Directions:
From the entries below, list each line with "active".

Data supplied:
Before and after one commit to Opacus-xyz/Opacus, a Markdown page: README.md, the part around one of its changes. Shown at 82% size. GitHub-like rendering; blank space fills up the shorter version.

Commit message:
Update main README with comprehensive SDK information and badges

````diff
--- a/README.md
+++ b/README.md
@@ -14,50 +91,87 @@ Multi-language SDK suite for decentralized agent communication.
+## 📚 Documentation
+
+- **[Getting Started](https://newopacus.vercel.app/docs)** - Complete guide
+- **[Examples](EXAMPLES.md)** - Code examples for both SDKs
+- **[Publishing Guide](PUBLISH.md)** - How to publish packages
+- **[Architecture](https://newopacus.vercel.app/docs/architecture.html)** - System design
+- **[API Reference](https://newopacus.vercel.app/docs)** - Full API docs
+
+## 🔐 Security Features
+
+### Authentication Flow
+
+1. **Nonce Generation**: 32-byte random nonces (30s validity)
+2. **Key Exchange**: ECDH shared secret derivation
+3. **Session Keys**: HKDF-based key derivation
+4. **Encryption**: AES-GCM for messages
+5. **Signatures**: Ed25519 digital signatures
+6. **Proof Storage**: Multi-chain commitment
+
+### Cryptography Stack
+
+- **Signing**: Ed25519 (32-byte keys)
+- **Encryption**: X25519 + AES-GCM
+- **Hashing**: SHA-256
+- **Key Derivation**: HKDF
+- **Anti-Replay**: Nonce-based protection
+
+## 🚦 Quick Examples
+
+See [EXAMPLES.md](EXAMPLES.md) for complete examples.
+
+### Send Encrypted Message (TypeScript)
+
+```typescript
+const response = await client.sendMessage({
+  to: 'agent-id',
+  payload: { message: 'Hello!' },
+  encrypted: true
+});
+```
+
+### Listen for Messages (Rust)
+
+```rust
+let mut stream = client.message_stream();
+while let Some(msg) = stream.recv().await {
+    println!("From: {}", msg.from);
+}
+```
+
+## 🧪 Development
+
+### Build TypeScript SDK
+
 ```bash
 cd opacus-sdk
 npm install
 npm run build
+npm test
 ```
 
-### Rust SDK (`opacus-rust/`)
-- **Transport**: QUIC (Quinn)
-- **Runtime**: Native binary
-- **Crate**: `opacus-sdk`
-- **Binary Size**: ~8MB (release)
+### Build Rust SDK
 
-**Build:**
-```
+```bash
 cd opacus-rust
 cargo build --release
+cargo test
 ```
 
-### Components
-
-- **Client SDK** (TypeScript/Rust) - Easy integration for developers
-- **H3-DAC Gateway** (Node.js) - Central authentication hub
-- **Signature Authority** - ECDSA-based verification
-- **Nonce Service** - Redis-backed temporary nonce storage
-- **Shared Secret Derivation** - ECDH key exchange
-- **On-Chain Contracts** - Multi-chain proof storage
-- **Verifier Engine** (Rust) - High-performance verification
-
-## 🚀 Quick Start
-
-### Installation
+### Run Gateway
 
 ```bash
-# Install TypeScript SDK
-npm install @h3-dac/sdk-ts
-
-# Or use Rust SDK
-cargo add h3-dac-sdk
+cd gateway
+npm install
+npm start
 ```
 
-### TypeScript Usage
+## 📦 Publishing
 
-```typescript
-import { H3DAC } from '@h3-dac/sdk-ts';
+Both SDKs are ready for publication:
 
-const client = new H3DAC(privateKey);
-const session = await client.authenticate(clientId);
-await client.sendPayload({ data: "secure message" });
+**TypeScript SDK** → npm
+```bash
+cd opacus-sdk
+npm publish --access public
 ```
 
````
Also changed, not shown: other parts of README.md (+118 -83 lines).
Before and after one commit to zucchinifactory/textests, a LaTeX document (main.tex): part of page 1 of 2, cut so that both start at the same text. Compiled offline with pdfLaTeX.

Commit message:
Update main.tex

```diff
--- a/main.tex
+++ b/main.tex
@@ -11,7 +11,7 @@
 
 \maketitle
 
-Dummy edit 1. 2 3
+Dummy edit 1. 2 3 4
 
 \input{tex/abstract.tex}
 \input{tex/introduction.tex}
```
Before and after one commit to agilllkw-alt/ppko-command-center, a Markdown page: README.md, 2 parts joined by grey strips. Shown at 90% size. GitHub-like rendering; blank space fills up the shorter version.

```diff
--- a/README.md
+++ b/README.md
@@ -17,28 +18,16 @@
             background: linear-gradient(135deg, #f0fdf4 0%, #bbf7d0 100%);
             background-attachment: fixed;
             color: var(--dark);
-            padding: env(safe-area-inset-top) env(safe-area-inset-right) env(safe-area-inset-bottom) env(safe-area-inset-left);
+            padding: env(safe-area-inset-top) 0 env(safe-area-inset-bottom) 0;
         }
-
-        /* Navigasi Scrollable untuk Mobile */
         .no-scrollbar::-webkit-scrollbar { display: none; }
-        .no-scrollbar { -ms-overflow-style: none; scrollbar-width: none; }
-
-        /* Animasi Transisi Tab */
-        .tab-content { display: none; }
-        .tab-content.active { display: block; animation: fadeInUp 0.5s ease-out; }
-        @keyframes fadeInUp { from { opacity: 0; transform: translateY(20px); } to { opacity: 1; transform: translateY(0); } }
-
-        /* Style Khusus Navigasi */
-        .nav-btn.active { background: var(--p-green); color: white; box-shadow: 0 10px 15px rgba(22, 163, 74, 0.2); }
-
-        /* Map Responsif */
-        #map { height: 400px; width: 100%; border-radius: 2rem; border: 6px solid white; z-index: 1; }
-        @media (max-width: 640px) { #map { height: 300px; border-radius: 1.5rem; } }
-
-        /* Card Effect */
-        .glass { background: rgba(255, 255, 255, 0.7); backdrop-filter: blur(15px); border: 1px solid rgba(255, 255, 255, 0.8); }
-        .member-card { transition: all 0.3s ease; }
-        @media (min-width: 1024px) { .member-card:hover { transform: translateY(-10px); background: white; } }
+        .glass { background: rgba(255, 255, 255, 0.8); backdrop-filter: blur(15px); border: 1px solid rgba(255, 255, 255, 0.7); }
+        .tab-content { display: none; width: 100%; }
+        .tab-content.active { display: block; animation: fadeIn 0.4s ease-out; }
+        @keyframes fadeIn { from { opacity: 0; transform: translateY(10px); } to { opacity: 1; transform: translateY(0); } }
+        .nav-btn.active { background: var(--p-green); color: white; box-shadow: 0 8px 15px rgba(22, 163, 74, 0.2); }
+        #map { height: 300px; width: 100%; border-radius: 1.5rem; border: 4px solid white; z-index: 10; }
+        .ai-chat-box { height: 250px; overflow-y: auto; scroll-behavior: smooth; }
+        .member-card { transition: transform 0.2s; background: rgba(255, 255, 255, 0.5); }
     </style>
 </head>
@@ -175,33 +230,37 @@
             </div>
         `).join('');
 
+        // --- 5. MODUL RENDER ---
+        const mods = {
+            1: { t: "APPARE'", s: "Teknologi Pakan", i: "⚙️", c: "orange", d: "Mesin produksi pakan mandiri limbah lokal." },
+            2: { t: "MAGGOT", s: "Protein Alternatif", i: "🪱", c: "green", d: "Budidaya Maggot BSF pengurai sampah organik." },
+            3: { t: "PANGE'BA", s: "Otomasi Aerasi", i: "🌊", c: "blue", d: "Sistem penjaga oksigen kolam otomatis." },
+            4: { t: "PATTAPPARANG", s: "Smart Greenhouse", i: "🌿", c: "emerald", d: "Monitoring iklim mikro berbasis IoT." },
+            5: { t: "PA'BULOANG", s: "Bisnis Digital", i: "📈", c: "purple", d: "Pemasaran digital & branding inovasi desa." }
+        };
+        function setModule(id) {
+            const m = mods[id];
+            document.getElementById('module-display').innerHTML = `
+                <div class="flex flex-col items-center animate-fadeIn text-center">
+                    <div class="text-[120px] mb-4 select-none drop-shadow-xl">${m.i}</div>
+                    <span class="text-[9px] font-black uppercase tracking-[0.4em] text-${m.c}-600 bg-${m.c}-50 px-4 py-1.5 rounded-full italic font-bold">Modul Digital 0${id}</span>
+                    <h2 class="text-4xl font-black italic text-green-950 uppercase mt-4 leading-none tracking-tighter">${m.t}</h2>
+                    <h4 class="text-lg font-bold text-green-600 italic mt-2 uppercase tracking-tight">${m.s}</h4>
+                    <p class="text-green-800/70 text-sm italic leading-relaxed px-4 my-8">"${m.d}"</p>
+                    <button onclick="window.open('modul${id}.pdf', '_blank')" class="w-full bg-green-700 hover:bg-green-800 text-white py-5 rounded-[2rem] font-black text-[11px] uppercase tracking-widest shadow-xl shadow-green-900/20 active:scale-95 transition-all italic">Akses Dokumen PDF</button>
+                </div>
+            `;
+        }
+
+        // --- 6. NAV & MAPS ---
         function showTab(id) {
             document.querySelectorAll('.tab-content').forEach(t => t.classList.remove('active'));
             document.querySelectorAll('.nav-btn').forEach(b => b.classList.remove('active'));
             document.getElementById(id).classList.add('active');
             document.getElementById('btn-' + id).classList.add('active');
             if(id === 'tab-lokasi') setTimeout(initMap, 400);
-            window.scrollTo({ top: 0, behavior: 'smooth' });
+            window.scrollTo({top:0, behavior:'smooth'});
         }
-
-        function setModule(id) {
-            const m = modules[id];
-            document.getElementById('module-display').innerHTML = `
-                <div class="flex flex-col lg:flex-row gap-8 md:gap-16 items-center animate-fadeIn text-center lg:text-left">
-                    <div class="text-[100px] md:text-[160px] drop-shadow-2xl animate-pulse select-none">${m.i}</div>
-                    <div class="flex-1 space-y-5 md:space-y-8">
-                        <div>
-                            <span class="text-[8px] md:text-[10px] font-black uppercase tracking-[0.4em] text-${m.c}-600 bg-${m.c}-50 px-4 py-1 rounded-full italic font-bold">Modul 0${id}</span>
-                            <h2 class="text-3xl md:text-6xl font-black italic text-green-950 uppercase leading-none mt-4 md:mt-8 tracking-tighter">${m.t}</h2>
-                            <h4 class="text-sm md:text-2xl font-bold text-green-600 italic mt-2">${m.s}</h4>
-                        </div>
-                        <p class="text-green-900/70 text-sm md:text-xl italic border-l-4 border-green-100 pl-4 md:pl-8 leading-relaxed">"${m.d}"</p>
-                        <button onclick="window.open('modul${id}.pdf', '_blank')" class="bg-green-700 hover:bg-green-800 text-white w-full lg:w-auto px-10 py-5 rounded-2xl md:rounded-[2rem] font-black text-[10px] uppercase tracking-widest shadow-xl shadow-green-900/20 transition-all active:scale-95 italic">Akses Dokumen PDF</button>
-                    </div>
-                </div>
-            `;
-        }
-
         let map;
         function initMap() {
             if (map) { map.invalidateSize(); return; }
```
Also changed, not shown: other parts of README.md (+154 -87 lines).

Solution to the problem:
-        .tab-content.active { display: block; animation: fadeInUp 0.5s ease-out; }
-        .nav-btn.active { background: var(--p-green); color: white; box-shadow: 0 10px 15px rgba(22, 163, 74, 0.2); }
+        .tab-content.active { display: block; animation: fadeIn 0.4s ease-out; }
+        .nav-btn.active { background: var(--p-green); color: white; box-shadow: 0 8px 15px rgba(22, 163, 74, 0.2); }
+                    <button onclick="window.open('modul${id}.pdf', '_blank')" class="w-full bg-green-700 hover:bg-green-800 text-white py-5 rounded-[2rem] font-black text-[11px] uppercase tracking-widest shadow-xl shadow-green-900/20 active:scale-95 transition-all italic">Akses Dokumen PDF</button>
             document.querySelectorAll('.tab-content').forEach(t => t.classList.remove('active'));
             document.querySelectorAll('.nav-btn').forEach(b => b.classList.remove('active'));
             document.getElementById(id).classList.add('active');
             document.getElementById('btn-' + id).classList.add('active');
-                        <button onclick="window.open('modul${id}.pdf', '_blank')" class="bg-green-700 hover:bg-green-800 text-white w-full lg:w-auto px-10 py-5 rounded-2xl md:rounded-[2rem] font-black text-[10px] uppercase tracking-widest shadow-xl shadow-green-900/20 transition-all active:scale-95 italic">Akses Dokumen PDF</button>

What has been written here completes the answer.